• _Your assignment_
In the material below, identify each line bearing the word "double". Reproduce those lines.

• _Task inputs_
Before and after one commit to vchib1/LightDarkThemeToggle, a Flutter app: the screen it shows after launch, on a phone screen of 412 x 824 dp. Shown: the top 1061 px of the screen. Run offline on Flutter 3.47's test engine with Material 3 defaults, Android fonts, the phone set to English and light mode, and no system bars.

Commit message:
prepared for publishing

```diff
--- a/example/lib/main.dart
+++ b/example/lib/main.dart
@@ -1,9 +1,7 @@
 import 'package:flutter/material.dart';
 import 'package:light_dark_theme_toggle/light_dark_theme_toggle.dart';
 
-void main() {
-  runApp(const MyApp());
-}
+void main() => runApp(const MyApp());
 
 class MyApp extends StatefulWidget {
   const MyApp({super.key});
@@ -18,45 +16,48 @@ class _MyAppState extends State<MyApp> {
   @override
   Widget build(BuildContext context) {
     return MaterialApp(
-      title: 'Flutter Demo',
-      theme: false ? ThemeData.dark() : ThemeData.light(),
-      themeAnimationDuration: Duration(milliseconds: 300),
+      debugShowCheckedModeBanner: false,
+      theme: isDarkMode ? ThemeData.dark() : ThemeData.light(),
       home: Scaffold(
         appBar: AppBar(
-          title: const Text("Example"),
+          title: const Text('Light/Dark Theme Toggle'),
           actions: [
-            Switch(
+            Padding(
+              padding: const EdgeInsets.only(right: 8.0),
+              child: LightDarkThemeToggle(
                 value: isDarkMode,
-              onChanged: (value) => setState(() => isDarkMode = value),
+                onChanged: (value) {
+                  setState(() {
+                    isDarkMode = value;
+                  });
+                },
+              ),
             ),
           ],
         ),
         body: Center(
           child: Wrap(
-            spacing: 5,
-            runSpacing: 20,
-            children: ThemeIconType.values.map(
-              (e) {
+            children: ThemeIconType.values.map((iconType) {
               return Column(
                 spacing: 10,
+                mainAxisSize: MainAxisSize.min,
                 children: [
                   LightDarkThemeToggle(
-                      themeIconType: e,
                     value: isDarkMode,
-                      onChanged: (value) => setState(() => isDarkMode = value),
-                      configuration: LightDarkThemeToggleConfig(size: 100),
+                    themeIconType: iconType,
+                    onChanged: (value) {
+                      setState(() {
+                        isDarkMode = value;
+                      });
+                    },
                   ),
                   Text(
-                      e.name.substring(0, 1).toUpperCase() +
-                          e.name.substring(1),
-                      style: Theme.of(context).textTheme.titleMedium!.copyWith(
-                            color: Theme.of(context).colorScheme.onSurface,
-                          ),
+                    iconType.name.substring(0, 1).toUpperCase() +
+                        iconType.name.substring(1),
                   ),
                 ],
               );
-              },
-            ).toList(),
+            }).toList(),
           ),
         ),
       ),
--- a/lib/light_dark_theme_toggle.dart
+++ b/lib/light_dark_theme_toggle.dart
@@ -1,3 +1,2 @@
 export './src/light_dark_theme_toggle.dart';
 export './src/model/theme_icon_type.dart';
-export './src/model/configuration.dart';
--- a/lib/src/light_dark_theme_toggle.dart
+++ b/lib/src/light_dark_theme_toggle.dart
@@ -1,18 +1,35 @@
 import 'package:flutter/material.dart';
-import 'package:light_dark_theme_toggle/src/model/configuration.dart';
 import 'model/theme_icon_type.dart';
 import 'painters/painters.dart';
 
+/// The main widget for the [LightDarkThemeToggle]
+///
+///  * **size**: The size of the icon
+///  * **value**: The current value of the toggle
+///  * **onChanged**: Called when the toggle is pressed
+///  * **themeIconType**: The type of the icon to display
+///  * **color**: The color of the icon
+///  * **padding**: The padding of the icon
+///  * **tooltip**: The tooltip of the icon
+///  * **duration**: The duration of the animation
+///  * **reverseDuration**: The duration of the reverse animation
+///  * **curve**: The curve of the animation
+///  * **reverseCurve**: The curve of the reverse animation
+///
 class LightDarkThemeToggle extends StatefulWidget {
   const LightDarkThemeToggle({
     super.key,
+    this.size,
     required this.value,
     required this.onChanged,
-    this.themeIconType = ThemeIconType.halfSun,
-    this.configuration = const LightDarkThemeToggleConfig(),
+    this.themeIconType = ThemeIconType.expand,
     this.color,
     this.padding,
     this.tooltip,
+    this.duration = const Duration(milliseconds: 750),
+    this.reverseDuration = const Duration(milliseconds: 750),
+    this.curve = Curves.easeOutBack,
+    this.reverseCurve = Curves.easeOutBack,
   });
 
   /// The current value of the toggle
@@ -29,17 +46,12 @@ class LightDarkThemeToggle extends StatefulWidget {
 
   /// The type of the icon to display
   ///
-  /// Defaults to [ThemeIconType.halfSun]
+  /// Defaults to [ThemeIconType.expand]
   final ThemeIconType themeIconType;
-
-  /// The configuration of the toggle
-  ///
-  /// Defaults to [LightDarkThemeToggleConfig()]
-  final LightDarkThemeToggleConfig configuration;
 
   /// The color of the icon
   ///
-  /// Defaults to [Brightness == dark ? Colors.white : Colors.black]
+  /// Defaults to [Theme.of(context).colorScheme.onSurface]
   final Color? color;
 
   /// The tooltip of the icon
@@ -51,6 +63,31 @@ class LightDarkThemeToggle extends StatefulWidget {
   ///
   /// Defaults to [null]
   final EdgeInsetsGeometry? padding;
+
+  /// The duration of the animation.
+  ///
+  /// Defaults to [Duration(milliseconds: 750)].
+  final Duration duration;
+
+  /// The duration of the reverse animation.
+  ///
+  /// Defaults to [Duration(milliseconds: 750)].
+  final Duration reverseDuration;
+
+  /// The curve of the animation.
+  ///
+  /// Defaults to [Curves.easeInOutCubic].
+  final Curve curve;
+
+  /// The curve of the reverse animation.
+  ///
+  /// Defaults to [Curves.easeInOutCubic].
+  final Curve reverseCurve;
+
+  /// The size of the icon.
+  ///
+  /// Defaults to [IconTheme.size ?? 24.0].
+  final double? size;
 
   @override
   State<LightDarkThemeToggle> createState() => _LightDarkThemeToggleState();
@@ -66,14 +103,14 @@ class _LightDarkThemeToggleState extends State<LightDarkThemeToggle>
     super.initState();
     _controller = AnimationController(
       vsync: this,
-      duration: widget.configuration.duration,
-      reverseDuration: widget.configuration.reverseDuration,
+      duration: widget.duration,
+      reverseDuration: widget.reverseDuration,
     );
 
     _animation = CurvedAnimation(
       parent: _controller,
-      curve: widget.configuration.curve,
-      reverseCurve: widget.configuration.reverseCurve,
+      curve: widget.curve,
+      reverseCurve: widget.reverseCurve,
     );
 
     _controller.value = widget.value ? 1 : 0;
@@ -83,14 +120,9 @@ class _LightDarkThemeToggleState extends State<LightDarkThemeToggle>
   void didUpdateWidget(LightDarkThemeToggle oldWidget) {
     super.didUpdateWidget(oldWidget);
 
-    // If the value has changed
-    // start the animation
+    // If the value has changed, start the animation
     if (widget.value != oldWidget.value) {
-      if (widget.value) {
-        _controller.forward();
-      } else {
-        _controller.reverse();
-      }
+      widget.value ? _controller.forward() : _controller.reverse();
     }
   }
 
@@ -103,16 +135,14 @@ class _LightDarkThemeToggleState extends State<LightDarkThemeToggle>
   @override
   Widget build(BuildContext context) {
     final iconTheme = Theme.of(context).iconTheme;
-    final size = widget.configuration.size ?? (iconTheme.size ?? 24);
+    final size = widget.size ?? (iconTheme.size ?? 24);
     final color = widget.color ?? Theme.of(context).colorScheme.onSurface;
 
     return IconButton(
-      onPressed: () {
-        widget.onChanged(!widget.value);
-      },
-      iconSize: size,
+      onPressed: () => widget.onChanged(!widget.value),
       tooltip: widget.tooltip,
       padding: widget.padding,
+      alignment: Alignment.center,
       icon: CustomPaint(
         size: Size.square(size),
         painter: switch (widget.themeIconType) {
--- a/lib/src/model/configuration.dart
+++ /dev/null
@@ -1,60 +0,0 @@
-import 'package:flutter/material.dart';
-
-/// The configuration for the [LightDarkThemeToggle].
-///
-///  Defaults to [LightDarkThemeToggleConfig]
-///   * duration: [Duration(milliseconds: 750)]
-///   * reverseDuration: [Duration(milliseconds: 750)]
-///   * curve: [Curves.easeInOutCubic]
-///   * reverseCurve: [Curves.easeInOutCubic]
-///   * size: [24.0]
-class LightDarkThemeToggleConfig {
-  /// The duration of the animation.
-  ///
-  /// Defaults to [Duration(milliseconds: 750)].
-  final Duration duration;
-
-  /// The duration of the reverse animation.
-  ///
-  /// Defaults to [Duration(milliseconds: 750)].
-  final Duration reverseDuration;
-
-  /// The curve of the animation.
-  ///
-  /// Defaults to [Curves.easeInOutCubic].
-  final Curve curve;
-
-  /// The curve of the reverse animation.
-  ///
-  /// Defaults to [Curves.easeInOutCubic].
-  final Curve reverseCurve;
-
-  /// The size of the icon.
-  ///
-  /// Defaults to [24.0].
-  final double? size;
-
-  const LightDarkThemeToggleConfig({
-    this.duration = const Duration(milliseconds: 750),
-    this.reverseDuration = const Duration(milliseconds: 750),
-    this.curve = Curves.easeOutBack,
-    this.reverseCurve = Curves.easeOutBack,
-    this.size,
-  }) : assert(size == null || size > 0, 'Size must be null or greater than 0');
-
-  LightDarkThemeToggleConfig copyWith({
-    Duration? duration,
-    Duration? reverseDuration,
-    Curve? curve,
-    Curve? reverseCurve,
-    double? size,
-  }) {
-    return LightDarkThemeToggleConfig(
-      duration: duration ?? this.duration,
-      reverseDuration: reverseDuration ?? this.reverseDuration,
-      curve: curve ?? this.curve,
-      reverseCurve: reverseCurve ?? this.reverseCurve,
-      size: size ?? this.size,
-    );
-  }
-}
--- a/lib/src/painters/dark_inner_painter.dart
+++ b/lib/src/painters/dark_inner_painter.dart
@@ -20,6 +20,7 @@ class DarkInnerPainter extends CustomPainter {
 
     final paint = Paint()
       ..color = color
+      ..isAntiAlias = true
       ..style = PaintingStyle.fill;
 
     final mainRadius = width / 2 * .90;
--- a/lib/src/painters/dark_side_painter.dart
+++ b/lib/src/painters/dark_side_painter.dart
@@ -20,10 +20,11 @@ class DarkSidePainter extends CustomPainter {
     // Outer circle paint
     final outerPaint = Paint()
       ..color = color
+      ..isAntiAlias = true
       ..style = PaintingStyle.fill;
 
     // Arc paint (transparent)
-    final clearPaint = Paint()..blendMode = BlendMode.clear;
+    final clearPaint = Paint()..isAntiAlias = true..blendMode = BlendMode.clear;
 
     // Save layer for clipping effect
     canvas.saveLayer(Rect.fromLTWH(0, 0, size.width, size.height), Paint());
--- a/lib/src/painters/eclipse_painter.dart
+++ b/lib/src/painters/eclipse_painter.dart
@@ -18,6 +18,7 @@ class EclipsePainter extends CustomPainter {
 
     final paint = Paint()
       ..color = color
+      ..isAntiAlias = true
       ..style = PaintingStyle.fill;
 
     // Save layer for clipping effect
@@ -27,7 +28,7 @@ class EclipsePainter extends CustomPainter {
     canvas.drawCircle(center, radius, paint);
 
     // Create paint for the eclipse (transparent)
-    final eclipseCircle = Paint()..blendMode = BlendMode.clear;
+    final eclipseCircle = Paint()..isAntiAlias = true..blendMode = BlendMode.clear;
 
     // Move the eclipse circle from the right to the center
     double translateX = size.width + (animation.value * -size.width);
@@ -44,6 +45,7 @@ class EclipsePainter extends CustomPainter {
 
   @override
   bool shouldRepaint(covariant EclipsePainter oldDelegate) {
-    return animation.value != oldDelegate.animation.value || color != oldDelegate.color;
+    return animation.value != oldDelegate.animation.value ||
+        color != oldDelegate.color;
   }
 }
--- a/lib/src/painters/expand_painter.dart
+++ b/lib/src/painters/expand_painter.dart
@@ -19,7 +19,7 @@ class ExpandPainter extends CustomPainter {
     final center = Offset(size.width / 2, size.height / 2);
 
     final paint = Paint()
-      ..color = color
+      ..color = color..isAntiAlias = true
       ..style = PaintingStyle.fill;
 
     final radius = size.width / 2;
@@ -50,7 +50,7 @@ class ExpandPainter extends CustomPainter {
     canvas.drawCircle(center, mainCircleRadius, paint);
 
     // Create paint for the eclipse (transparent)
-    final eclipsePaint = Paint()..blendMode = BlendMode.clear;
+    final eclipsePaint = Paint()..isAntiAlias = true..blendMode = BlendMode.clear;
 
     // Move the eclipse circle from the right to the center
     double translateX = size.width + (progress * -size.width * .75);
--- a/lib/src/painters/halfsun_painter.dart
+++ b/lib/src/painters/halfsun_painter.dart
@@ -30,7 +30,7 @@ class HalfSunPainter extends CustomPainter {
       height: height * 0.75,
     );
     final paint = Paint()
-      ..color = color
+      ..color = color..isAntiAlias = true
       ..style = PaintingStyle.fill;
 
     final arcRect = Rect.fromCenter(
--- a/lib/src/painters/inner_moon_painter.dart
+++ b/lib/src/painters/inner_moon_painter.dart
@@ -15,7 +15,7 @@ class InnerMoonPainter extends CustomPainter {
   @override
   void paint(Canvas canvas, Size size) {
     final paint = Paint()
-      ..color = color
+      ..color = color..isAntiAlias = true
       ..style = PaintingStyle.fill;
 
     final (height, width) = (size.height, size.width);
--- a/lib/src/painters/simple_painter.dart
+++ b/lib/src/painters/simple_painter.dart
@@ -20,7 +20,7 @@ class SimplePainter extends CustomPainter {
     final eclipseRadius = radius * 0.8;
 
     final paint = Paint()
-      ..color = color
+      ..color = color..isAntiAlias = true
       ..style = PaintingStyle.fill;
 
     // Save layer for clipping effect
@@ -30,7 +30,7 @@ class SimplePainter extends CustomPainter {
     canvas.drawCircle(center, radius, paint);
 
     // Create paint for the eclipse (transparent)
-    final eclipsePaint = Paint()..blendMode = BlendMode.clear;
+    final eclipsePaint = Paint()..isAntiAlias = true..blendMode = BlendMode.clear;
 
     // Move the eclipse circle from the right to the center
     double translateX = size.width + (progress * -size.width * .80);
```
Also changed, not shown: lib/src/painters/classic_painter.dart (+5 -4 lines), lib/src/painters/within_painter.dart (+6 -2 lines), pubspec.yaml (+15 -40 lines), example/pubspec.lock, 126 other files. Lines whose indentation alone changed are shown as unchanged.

• _Answer to this problem_
+  final double? size;
-  final double? size;
-    double? size,
     double translateX = size.width + (animation.value * -size.width);
     double translateX = size.width + (progress * -size.width * .75);
     double translateX = size.width + (progress * -size.width * .80);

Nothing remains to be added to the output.